-------- Dataset extract --------
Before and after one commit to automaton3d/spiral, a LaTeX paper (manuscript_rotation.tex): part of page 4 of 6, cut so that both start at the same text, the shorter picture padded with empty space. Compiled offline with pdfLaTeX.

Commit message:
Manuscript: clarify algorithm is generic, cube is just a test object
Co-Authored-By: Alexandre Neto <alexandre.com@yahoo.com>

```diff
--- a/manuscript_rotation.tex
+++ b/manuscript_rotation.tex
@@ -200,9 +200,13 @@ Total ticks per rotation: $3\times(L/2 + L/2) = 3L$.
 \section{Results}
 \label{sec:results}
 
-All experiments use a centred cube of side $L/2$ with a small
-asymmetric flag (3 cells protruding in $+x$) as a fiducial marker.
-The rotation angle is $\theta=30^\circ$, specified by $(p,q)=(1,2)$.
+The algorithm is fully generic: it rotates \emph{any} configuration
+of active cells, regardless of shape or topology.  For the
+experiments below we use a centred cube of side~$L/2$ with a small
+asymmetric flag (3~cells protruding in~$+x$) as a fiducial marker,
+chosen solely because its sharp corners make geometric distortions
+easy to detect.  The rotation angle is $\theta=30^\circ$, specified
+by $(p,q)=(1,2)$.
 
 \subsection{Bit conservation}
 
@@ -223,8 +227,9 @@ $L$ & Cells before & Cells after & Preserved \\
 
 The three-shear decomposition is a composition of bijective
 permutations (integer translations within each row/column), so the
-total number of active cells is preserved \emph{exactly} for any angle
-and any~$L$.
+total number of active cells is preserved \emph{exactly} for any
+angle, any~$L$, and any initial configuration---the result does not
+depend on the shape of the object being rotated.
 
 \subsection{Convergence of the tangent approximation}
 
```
--------
-------- Dataset extract --------
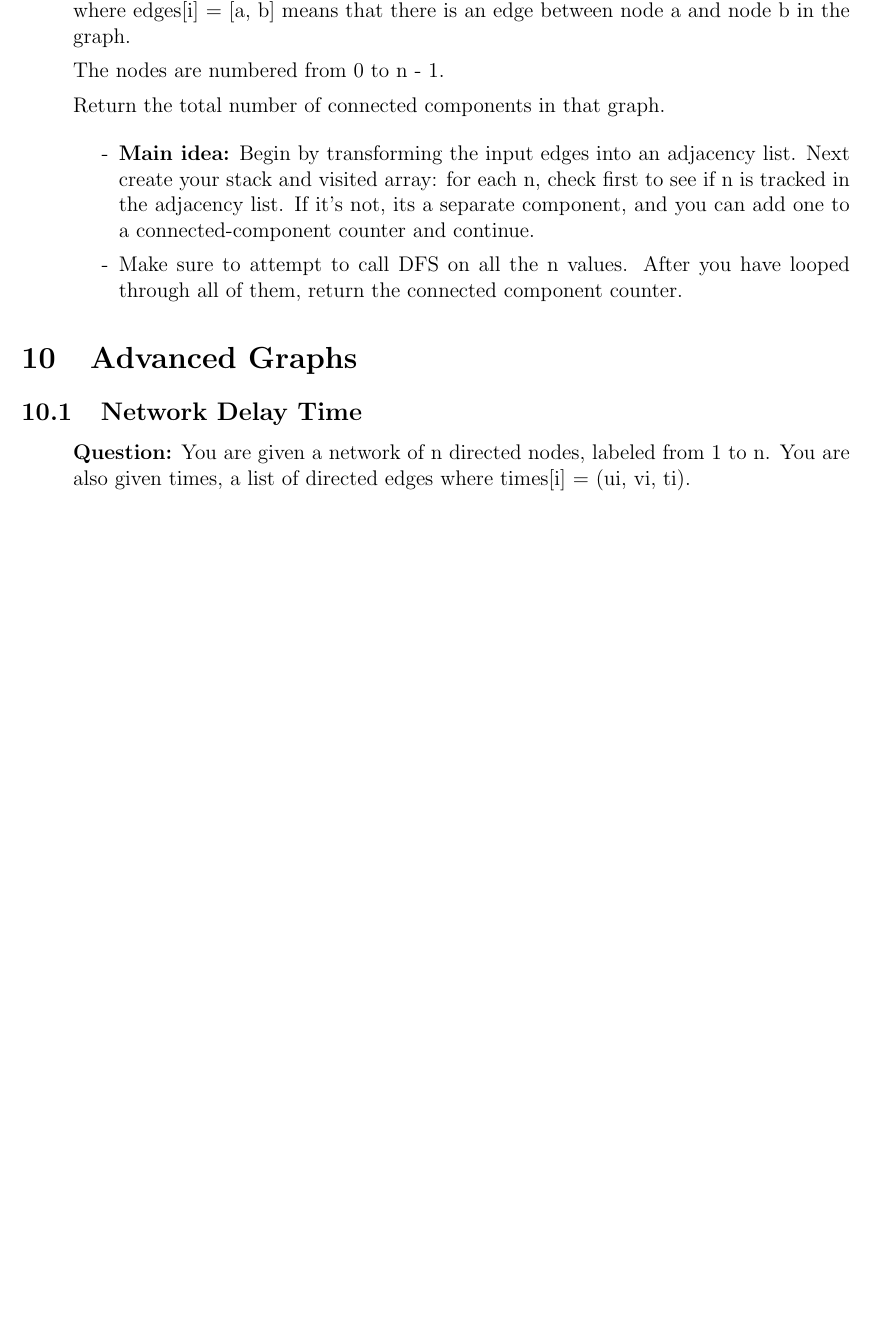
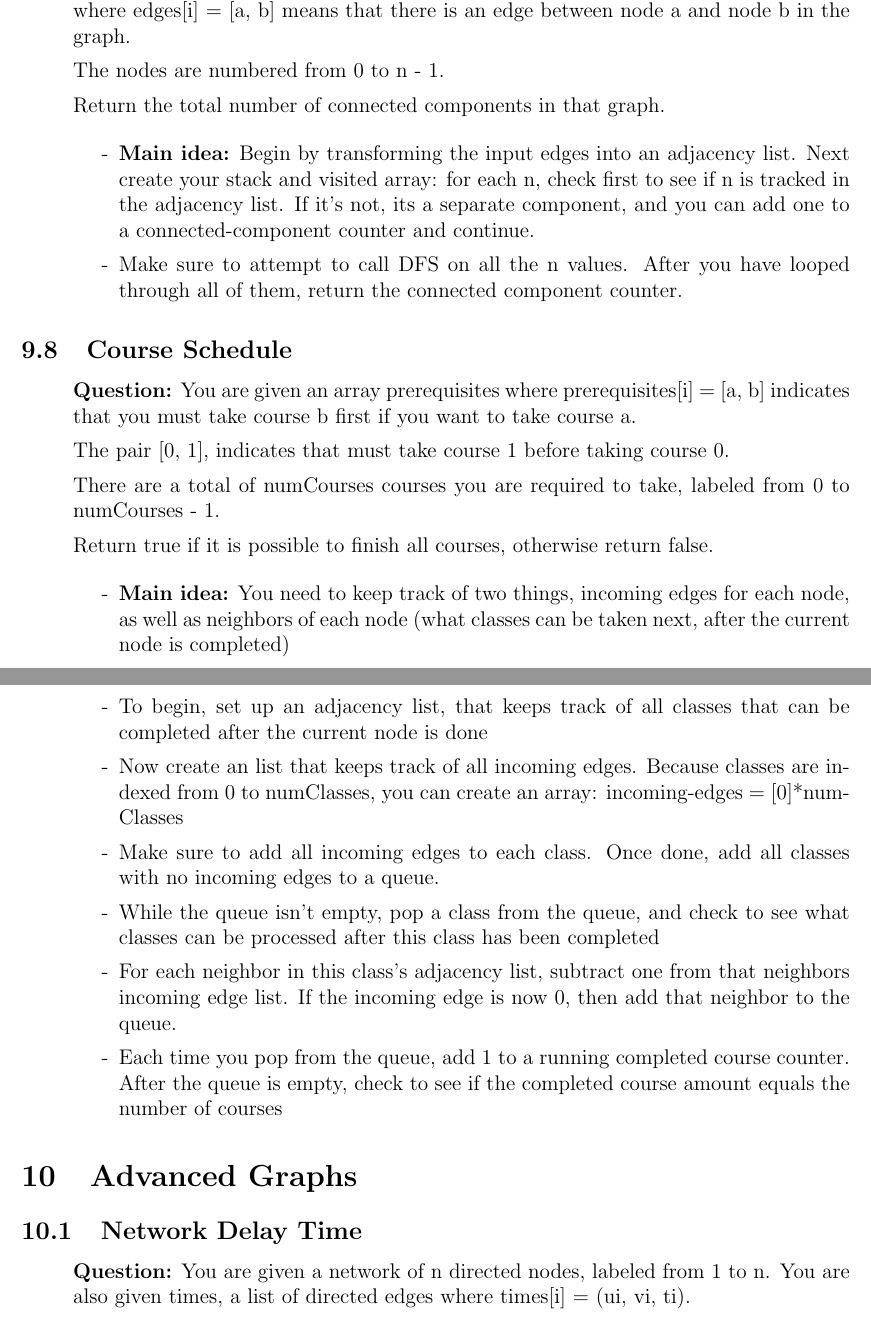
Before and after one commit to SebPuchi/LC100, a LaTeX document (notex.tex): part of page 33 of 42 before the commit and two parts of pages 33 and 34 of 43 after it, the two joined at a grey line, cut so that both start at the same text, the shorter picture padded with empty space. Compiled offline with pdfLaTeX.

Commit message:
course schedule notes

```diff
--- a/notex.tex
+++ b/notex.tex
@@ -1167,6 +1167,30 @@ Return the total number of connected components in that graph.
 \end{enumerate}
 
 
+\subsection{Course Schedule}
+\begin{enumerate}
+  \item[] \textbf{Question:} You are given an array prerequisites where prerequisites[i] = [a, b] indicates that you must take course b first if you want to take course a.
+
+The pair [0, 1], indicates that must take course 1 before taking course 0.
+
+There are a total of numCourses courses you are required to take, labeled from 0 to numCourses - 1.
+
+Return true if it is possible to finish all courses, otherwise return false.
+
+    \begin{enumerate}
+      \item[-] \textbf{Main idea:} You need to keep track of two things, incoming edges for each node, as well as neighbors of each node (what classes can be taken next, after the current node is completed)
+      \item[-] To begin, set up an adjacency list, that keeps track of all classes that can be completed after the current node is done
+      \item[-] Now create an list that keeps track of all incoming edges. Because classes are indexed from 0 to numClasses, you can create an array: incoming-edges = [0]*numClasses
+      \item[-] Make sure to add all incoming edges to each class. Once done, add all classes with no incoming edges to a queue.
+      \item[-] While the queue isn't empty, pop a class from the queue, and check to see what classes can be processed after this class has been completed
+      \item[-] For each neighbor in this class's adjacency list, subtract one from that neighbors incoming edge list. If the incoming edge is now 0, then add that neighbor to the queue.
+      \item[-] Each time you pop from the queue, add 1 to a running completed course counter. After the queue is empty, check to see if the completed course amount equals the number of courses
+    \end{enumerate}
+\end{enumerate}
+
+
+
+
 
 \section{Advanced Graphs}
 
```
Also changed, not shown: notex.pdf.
--------
Exercise objective:
Note every line above where the string "emph" shows up, and copy those lines.

Solution to the problem:
+The algorithm is fully generic: it rotates \emph{any} configuration
-total number of active cells is preserved \emph{exactly} for any angle
+total number of active cells is preserved \emph{exactly} for any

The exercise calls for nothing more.